• [WHAT IS REQUIRED] If a line below contains the string "stringify", copy it out.

• [INFORMATION GIVEN]
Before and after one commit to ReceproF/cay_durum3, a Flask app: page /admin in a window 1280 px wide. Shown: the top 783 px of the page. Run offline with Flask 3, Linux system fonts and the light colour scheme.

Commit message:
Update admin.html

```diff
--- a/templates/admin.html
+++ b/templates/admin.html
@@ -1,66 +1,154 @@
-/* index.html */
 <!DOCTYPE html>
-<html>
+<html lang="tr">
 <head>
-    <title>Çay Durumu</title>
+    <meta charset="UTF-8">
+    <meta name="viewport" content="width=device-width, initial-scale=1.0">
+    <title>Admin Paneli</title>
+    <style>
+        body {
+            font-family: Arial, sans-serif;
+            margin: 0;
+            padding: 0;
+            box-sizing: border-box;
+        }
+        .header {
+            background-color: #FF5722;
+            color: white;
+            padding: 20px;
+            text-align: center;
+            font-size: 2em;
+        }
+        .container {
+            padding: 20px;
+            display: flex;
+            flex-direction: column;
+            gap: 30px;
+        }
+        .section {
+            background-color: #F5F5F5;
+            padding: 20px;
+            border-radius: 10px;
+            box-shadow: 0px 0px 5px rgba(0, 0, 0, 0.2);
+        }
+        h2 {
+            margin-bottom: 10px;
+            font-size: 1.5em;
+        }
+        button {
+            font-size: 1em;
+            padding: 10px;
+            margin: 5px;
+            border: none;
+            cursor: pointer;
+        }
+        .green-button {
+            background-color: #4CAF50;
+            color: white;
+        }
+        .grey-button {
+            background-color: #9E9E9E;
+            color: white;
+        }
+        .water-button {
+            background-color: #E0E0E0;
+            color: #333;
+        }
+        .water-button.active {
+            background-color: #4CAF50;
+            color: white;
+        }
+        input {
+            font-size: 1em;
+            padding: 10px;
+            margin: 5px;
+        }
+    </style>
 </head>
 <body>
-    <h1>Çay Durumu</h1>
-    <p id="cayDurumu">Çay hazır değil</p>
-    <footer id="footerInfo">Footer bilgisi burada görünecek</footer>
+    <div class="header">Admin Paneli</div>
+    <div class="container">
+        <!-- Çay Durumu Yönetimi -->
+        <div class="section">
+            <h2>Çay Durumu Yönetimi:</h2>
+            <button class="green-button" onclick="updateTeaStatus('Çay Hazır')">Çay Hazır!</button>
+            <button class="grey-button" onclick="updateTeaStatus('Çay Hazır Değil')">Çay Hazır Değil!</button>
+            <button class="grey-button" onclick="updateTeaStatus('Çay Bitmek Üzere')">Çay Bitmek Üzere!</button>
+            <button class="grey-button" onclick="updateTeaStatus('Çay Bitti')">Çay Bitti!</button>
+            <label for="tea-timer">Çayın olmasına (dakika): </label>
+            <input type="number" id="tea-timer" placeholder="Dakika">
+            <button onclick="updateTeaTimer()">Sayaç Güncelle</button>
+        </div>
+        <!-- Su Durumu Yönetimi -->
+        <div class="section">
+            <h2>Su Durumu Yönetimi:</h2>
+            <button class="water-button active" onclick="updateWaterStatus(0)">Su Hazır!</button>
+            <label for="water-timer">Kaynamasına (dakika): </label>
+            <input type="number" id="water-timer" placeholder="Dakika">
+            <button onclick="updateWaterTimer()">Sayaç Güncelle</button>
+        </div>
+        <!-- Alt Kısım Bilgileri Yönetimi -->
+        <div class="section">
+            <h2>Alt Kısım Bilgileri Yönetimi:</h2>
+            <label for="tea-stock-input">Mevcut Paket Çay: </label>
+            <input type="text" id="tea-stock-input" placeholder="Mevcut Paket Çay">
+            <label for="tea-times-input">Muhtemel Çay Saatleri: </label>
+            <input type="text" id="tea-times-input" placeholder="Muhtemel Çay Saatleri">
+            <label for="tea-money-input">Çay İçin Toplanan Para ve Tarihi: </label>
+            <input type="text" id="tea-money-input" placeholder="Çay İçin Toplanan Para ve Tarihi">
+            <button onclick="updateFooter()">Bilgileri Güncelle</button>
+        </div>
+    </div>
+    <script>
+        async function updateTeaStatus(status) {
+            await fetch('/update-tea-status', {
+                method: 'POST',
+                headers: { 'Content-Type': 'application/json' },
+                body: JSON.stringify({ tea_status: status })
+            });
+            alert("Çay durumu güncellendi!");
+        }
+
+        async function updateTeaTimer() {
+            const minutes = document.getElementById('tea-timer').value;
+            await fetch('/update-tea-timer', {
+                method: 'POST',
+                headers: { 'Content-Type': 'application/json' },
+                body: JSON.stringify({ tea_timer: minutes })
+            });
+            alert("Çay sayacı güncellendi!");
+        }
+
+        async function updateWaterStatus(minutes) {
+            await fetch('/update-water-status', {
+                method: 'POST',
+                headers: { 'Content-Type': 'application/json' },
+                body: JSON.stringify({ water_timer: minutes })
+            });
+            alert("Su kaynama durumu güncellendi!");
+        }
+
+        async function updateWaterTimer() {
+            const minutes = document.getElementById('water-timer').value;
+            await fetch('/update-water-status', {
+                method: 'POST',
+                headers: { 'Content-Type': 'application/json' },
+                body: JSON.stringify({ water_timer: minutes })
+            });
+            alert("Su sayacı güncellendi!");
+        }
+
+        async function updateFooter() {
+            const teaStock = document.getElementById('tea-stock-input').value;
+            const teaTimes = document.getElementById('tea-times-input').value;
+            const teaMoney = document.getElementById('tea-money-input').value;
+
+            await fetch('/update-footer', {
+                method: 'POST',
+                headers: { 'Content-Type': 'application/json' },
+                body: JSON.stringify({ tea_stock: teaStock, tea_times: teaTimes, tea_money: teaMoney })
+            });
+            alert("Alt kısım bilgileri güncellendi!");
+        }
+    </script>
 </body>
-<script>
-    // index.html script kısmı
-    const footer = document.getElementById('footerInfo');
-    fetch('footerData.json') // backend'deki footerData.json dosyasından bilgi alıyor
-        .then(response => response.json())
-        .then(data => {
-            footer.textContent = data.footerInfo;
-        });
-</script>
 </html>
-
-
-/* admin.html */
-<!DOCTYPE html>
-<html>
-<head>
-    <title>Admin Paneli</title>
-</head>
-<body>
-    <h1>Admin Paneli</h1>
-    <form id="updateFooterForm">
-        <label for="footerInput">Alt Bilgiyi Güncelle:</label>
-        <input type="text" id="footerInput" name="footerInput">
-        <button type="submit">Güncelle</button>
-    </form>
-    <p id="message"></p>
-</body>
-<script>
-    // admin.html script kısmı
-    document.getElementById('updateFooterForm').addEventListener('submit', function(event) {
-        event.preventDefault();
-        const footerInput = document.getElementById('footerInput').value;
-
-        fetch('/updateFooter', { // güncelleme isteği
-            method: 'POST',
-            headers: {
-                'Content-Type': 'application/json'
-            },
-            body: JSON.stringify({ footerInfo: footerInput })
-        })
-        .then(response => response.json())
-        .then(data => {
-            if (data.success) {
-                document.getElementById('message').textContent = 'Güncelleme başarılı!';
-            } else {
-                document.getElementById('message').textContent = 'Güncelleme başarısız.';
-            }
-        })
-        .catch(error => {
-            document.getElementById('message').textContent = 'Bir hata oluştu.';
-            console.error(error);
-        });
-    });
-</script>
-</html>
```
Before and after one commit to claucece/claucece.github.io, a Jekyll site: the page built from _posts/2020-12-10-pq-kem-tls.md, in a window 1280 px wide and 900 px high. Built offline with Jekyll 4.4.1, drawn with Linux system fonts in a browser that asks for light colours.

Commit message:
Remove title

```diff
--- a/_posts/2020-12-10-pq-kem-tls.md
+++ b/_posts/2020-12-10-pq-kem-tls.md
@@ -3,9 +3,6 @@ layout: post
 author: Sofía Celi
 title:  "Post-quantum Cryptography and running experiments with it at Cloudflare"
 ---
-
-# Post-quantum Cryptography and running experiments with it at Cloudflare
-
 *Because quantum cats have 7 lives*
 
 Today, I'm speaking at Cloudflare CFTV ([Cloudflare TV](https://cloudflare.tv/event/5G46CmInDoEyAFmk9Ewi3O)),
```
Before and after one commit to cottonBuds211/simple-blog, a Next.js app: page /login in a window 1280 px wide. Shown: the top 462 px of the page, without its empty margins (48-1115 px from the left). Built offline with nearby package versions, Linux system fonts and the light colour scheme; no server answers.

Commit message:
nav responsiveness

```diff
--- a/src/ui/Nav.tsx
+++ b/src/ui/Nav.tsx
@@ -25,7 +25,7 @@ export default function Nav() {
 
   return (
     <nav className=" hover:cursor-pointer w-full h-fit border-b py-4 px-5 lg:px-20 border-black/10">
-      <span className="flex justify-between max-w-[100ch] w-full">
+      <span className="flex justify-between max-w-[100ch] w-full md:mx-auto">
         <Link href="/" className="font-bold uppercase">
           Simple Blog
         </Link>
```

• [RESULT OF THIS TASK]
+                body: JSON.stringify({ tea_status: status })
+                body: JSON.stringify({ tea_timer: minutes })
+                body: JSON.stringify({ water_timer: minutes })
+                body: JSON.stringify({ water_timer: minutes })
+                body: JSON.stringify({ tea_stock: teaStock, tea_times: teaTimes, tea_money: teaMoney })
-            body: JSON.stringify({ footerInfo: footerInput })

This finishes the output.